The premise, as set out in “Seeds,” is of Odin’s raven Munin (memory, here called Mymnir) surviving Ragnarok and setting out for Vinland (thought to be somewhere on the north-eastern corner of North America) with a few followers. Once she gets there, she creates an enclave and peoples it with servants, and sets out to rule it I guess like she learned from the Aesir she’s observed for however many centuries. Of course this does not go entirely well either for her or for her people. There’s love and betrayal, selflessness and vindictiveness; people get beaten up, rescued, married off, wooed… and some people even manage to make their own destinies. My estimate is that the stories take place over roughly a millennium, but that’s based entirely on the fact that that’s about how long ago it’s posited that Vikings did historically head off for Vinland and settle for a short span. The early stories take place in a sort of timeless, medieval-ish zone; from memory there are no dates in the first seven stories, and it feels like that sort of myth/fantasy where time itself is important but recording it is less so. Then, with “Midnight,” suddenly the external world exists and thrusts itself onto this dreamy place. From then on, time is relentless, and within 5 or 6 stories it’s the modern world. This development works mostly because although the stories do stand alone, there is continuity within families. Sometimes the names give them away, sometimes it’s an heirloom appearing, occasionally a reference to a past event. This often means that rather than having to struggle for a new emotional connection every time, the reader can build on the investment already made in the character’s family, from an earlier story. It’s the same reason Rutherford and Michener’s works can be successful.

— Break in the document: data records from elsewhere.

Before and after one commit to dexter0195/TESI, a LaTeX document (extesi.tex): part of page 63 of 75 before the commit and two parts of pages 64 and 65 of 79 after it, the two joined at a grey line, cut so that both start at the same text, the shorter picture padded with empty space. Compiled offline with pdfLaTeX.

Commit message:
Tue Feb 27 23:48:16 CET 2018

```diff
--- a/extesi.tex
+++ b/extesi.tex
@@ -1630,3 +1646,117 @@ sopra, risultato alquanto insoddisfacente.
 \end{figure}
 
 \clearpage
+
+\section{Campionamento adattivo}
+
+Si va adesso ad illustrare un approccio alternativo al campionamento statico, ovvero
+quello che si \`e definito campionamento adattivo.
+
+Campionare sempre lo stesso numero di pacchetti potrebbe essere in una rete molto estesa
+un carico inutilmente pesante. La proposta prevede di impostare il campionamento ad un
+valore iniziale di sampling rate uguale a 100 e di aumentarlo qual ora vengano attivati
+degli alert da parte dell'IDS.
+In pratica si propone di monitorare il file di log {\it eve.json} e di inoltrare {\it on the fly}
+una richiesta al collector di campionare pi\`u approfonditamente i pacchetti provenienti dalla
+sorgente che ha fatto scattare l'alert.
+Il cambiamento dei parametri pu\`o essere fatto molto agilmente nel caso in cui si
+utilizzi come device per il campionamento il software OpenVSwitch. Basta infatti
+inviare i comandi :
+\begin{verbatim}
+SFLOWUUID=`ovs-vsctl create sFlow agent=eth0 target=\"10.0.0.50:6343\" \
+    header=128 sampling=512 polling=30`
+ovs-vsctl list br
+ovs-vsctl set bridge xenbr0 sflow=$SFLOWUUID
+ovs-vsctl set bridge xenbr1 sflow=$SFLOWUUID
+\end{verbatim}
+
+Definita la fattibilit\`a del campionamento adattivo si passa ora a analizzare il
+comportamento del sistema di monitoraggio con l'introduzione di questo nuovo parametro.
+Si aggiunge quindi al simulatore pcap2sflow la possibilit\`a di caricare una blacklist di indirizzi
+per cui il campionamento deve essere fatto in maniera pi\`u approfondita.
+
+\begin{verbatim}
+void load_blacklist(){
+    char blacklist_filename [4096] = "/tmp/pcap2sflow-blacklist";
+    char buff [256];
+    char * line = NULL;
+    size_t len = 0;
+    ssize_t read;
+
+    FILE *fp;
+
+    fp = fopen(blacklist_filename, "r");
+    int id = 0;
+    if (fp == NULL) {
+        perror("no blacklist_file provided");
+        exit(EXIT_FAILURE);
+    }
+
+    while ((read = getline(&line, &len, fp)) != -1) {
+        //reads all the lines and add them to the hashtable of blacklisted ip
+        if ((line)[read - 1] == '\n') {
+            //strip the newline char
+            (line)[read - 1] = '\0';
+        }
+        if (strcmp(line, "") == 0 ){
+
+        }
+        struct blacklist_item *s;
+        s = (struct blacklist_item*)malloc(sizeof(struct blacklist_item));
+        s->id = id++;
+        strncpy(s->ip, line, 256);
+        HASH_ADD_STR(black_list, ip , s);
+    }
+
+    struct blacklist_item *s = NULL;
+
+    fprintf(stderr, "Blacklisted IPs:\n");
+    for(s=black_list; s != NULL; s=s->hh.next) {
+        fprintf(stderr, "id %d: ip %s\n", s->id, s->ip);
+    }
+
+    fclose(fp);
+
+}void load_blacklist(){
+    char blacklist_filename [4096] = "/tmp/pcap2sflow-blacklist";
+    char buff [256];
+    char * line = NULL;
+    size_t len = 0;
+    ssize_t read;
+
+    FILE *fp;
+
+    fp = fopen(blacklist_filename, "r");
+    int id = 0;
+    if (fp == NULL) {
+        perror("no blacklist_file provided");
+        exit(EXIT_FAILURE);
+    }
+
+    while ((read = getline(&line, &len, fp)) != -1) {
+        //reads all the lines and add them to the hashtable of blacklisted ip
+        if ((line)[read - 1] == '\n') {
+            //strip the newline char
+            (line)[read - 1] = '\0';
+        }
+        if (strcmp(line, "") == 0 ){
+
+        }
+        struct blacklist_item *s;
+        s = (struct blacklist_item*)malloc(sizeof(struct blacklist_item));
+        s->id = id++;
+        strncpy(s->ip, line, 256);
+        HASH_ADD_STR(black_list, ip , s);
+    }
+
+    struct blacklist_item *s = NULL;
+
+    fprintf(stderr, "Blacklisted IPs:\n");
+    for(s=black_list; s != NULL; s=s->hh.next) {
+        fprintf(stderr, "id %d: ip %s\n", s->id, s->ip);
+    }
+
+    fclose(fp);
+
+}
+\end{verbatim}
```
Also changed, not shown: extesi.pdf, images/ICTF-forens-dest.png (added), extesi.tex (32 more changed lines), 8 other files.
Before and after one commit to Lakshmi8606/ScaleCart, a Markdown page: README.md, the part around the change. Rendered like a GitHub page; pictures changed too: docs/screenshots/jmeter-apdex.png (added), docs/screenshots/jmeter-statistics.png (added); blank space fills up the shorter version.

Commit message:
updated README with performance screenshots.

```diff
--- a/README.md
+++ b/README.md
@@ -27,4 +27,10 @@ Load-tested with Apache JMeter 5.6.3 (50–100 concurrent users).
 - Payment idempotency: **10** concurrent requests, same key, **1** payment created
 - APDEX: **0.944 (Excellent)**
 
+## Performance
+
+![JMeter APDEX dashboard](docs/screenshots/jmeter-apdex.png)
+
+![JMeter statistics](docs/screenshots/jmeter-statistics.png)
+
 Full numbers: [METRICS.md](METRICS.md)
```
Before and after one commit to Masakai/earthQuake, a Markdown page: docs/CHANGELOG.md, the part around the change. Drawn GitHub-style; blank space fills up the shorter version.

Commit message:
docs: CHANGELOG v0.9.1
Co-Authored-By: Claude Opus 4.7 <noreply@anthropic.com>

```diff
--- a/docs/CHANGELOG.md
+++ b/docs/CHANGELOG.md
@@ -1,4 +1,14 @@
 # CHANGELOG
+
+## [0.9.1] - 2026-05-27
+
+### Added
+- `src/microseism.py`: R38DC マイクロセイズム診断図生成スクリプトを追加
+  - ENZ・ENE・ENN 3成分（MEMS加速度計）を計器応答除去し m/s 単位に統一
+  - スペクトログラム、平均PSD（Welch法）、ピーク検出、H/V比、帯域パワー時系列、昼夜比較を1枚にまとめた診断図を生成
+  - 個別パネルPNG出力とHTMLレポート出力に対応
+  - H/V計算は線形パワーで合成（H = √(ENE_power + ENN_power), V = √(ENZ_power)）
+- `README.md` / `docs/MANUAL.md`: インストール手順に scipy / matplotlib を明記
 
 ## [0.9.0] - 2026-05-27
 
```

And on top of all of this, the sheer beauty of the prose. I do not have the words to explain how delightful the words in this book are. It just all works.

Did I mention it’s an Australian production? Produced by Ticonderoga, in Perth.

You can get Midnight and Moonshine over at Fishpond. (Although it does ship from a US supplier.)